*YOUR TASK*
Out of the entries that follow, copy each line containing "Facebook".
*** Opening of EXTRACTED ENTRIES ***
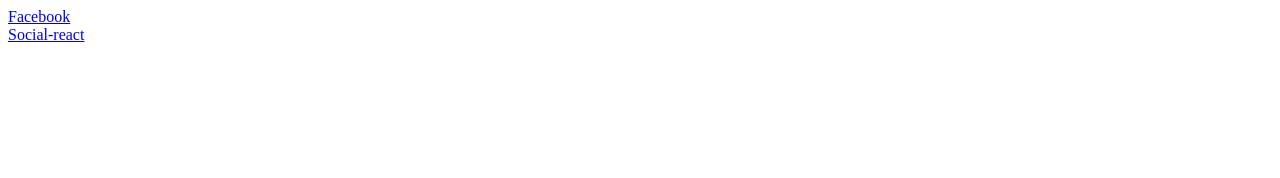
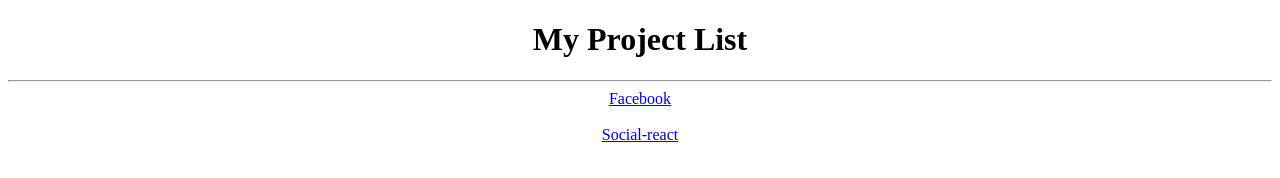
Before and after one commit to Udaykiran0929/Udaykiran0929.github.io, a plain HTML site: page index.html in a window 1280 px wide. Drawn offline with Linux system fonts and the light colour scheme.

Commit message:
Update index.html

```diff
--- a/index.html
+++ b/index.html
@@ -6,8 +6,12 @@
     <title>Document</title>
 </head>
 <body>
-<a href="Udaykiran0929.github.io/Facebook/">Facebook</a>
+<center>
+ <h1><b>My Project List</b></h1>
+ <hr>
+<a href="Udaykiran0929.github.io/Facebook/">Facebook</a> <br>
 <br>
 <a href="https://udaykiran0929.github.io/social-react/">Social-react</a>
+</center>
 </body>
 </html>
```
*** Close of EXTRACTED ENTRIES ***
*TASK ANSWER*
-<a href="Udaykiran0929.github.io/Facebook/">Facebook</a>
+<a href="Udaykiran0929.github.io/Facebook/">Facebook</a> <br>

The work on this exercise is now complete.